The three column model of the spine was first introduced by Dr. Francis Denis in his aptly named paper, "The Three Column Spine and its Significance in the Classification of Acute Thoracolumbar Spinal Injuries". This paper, published in 1983, proposed a new biomechanical model for spinal stability that challenged Dr. Frank Holdsworth’s two column model from the 1960s. Although replaced by more modern grading scales (ie: the TLICS model) the three column spine is a simple way to think about spinal biomechanics.
Denis’ three column model proposes that the thoracolumbar spine can be divided into three columns. The first column includes the anterior longitudinal ligament (ALL) up to the first half of the bony vertebral body. The second column includes the second half (ie: more posterior half) of the vertebral body, up to, and including the posterior longitudinal ligament (PLL). The third column includes the pedicles, spinal cord/thecal sac, lamina, transverse processes, facet joints, spinous process, and the posterior ligaments (ie: supraspinous, interspinous, and ligamentum flavum).
The purpose of Denis’ model was to delineate which injuries to the thoracolumbar spine were considered "unstable". This delineation was important because it determined which patient’s required operative treatment of their spine.
Simply stated, an unstable spine was present if two or more of the columns were involved in the injury. However, it is important to note that every rule can be broken, so not all injuries follow this rule. Part of the "art" of practicing spine surgery is determining which two-column injuries can be left alone and managed non-operatively, and which truly require operative intervention.
Types of Injuries
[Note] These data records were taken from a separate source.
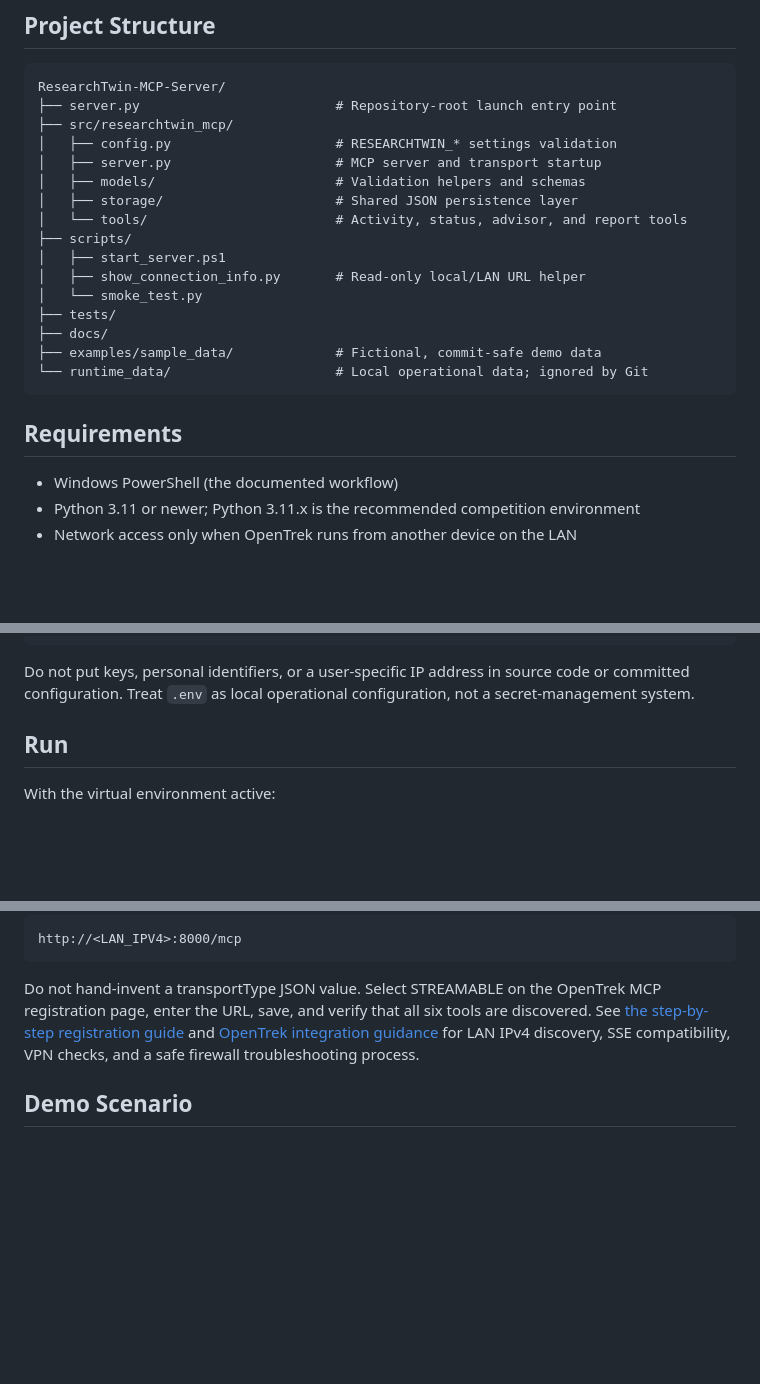
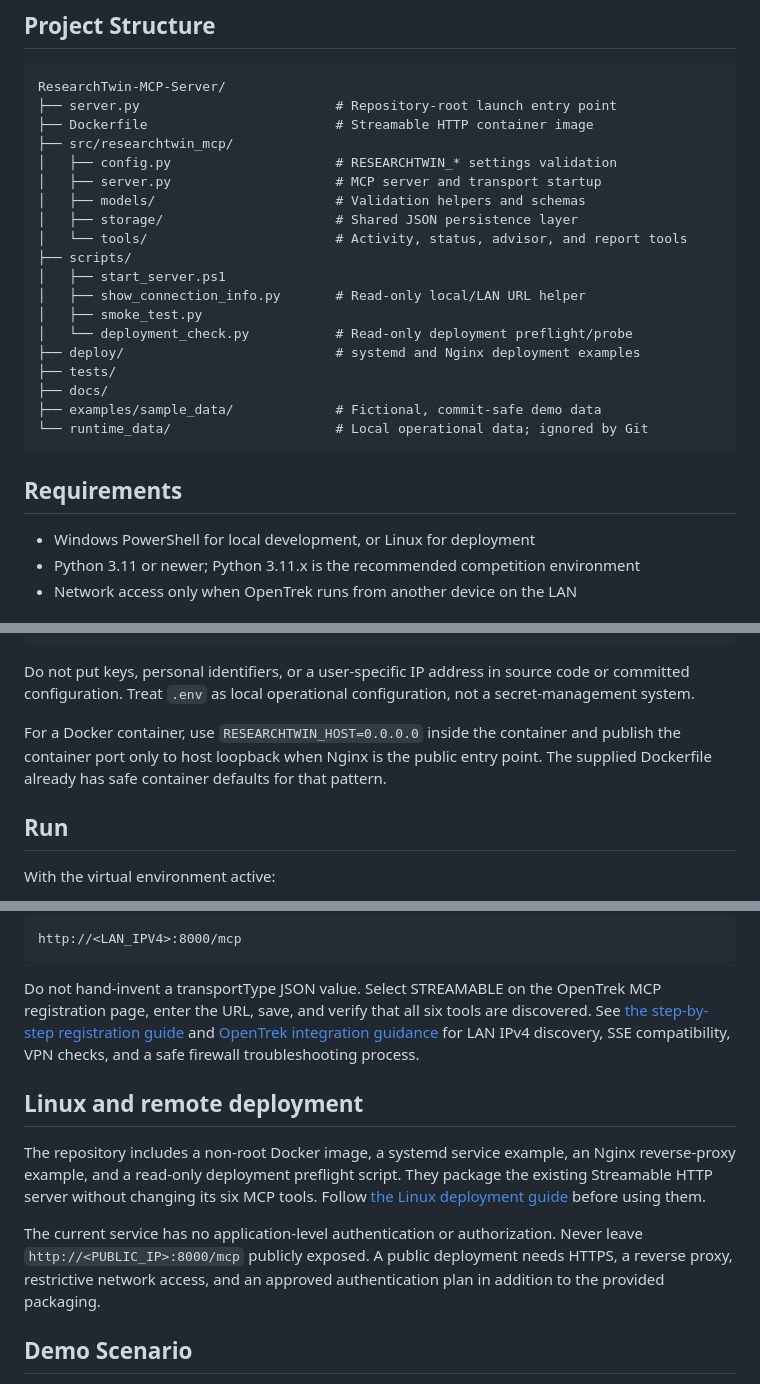
Before and after one commit to sevenboom77/ResearchTwin-MCP-Server, a Markdown page: README.md, 3 parts joined by grey strips. Drawn GitHub-style; blank space fills up the shorter version.

Commit message:
docs: add Linux and OpenTrek deployment guide

```diff
--- a/README.md
+++ b/README.md
@@ -73,6 +73,7 @@ The complete input, output, and error contract is in [docs/mcp_tools.md](docs/mc
 ~~~text
 ResearchTwin-MCP-Server/
 ├── server.py                         # Repository-root launch entry point
+├── Dockerfile                        # Streamable HTTP container image
 ├── src/researchtwin_mcp/
 │   ├── config.py                     # RESEARCHTWIN_* settings validation
 │   ├── server.py                     # MCP server and transport startup
@@ -82,7 +83,9 @@ ResearchTwin-MCP-Server/
 ├── scripts/
 │   ├── start_server.ps1
 │   ├── show_connection_info.py       # Read-only local/LAN URL helper
-│   └── smoke_test.py
+│   ├── smoke_test.py
+│   └── deployment_check.py           # Read-only deployment preflight/probe
+├── deploy/                           # systemd and Nginx deployment examples
 ├── tests/
 ├── docs/
 ├── examples/sample_data/             # Fictional, commit-safe demo data
@@ -91,7 +94,7 @@ ResearchTwin-MCP-Server/
 
 ## Requirements
 
-- Windows PowerShell (the documented workflow)
+- Windows PowerShell for local development, or Linux for deployment
 - Python 3.11 or newer; Python 3.11.x is the recommended competition environment
 - Network access only when OpenTrek runs from another device on the LAN
 
@@ -142,6 +145,11 @@ $env:RESEARCHTWIN_LOG_LEVEL = "INFO"
 ~~~
 
 Do not put keys, personal identifiers, or a user-specific IP address in source code or committed configuration. Treat `.env` as local operational configuration, not a secret-management system.
+
+For a Docker container, use `RESEARCHTWIN_HOST=0.0.0.0` inside the container
+and publish the container port only to host loopback when Nginx is the public
+entry point. The supplied Dockerfile already has safe container defaults for
+that pattern.
 
 ## Run
 
@@ -201,6 +209,19 @@ http://<LAN_IPV4>:8000/mcp
 
 Do not hand-invent a transportType JSON value. Select STREAMABLE on the OpenTrek MCP registration page, enter the URL, save, and verify that all six tools are discovered. See [the step-by-step registration guide](docs/open_trek_registration.md) and [OpenTrek integration guidance](docs/open_trek_integration.md) for LAN IPv4 discovery, SSE compatibility, VPN checks, and a safe firewall troubleshooting process.
 
+## Linux and remote deployment
+
+The repository includes a non-root Docker image, a systemd service example, an
+Nginx reverse-proxy example, and a read-only deployment preflight script.
+They package the existing Streamable HTTP server without changing its six MCP
+tools. Follow [the Linux deployment guide](docs/deployment_linux.md) before
+using them.
+
+The current service has no application-level authentication or authorization.
+Never leave `http://<PUBLIC_IP>:8000/mcp` publicly exposed. A public deployment
+needs HTTPS, a reverse proxy, restrictive network access, and an approved
+authentication plan in addition to the provided packaging.
+
 ## Demo Scenario
 
 An end-to-end demonstration can show the difference between knowledge retrieval and persistent action:
```
Also changed, not shown: other parts of README.md (+2 -1 lines), docs/deployment_linux.md (added, +397 -0 lines).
Based on Denis’ model he classified specific types of injuries. Injuries to the anterior column only were called "compression fractures". Damage to the anterior and middle columns were known as "burst fractures". Injury to the middle and posterior column were known as "flexion-distraction" injuries, or more colloquially as "seat-belt type" injuries. Finally, damage to all three columns were classified as "fracture-dislocation" injuries.
Classification of Thoracolumbar Injuries Using the Three Column Model
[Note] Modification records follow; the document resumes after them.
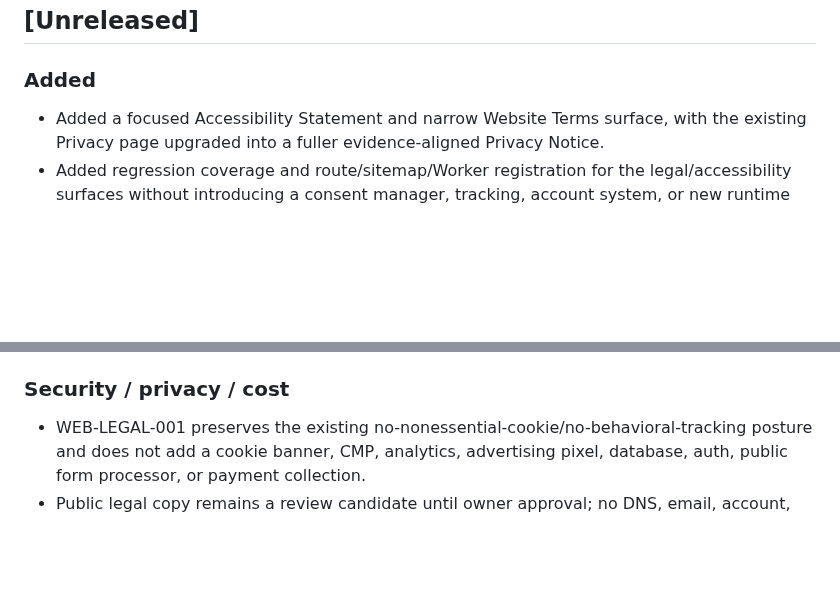
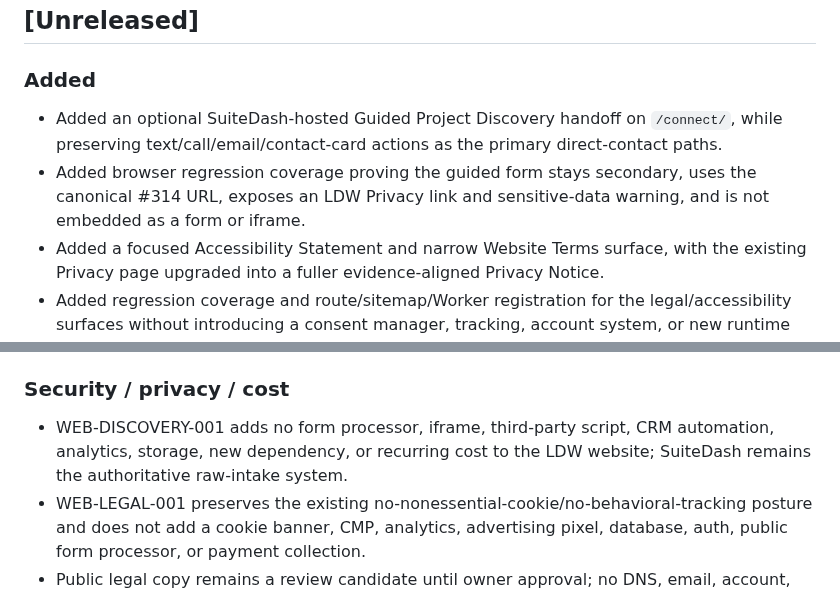
Before and after one commit to LowcountryDigitalWorks/lowcountrydigitalworks.com, a Markdown page: CHANGELOG.md, 2 parts joined by grey strips. Drawn GitHub-style; blank space fills up the shorter version.

Commit message:
WEB-DISCOVERY-001: document discovery candidate

```diff
--- a/CHANGELOG.md
+++ b/CHANGELOG.md
@@ -6,6 +6,8 @@ All notable repository and website changes are recorded here.
 
 ### Added
 
+- Added an optional SuiteDash-hosted Guided Project Discovery handoff on `/connect/`, while preserving text/call/email/contact-card actions as the primary direct-contact paths.
+- Added browser regression coverage proving the guided form stays secondary, uses the canonical #314 URL, exposes an LDW Privacy link and sensitive-data warning, and is not embedded as a form or iframe.
 - Added a focused Accessibility Statement and narrow Website Terms surface, with the existing Privacy page upgraded into a fuller evidence-aligned Privacy Notice.
 - Added regression coverage and route/sitemap/Worker registration for the legal/accessibility surfaces without introducing a consent manager, tracking, account system, or new runtime dependency.
 - Added the stable mobile-first `/connect/` business-card/QR destination with public business contact actions, verified Facebook/X links, and a portable vCard.
@@ -22,6 +24,7 @@ All notable repository and website changes are recorded here.
 
 ### Security / privacy / cost
 
+- WEB-DISCOVERY-001 adds no form processor, iframe, third-party script, CRM automation, analytics, storage, new dependency, or recurring cost to the LDW website; SuiteDash remains the authoritative raw-intake system.
 - WEB-LEGAL-001 preserves the existing no-nonessential-cookie/no-behavioral-tracking posture and does not add a cookie banner, CMP, analytics, advertising pixel, database, auth, public form processor, or payment collection.
 - Public legal copy remains a review candidate until owner approval; no DNS, email, account, billing, or provider changes are part of the change.
 - The cache change does not alter HTML caching, CSP/security headers, Worker routing, Secure Share, Cloudflare-managed `/cdn-cgi/*` resources, DNS, or email configuration.
```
|Anterior and Middle||Burst fracture||Unstable|
|Middle and Posterior||Flexion-distraction injury (aka: seat-belt type)||Unstable|
|Anterior, middle, and posterior||Fracture-dislocation||Unstable|
In very simple terms, unstable fractures require definitive treatment. Treatment for unstable spine injuries is usually operative, although rigid immobilization with bracing is sometimes used in certain circumstances.
The treatment of each fracture type is beyond the scope of this article (and discussed in more detail elsewhere on this site), but suffice it to stay that for the most part (and again, every rule was made to be broken) two or three column injures = unstable = surgery.
Denis’ three column model of the spine revolutionized the way we think about spinal biomechanics and stability. He divided the spine into three columns. Although it has been largely replaced by more modern grading scales such as the thoracolumbar injury classification and severity score (TLICS) it is still a nice way to “think” about spinal integrity.
Other Common Spine Injuries…
References and Resources
- Denis F. The three column spine and its significance in the classification of acute thoracolumbar spine injuries. Spine (Phila Pa 1976). 1983 Nov-Dec;8(8):817-31.
- Denis F. Spinal instability as defined by the three-column spine concept in acute spinal trauma. Clin Orthop Relat Res. 1984 Oct;(189):65-76.
- Lewkonia P, Paolucci EO, Thomas K. Reliability of the Thoracolumbar Injury Classification and Severity Score and comparison to the Denis classification for injury to the thoracic and lumbar spine. Spine (Phila Pa 1976). 2012 May 29.
- Lenarz CJ, Place HM, Lenke LG, et al. Comparative reliability of 3 thoracolumbar fracture classification systems. J Spinal Disord Tech. 2009 Aug;22(6):422-7.
- Greenberg MS. Handbook of Neurosurgery. Sixth Edition. New York: Thieme, 2006. Chapter 25.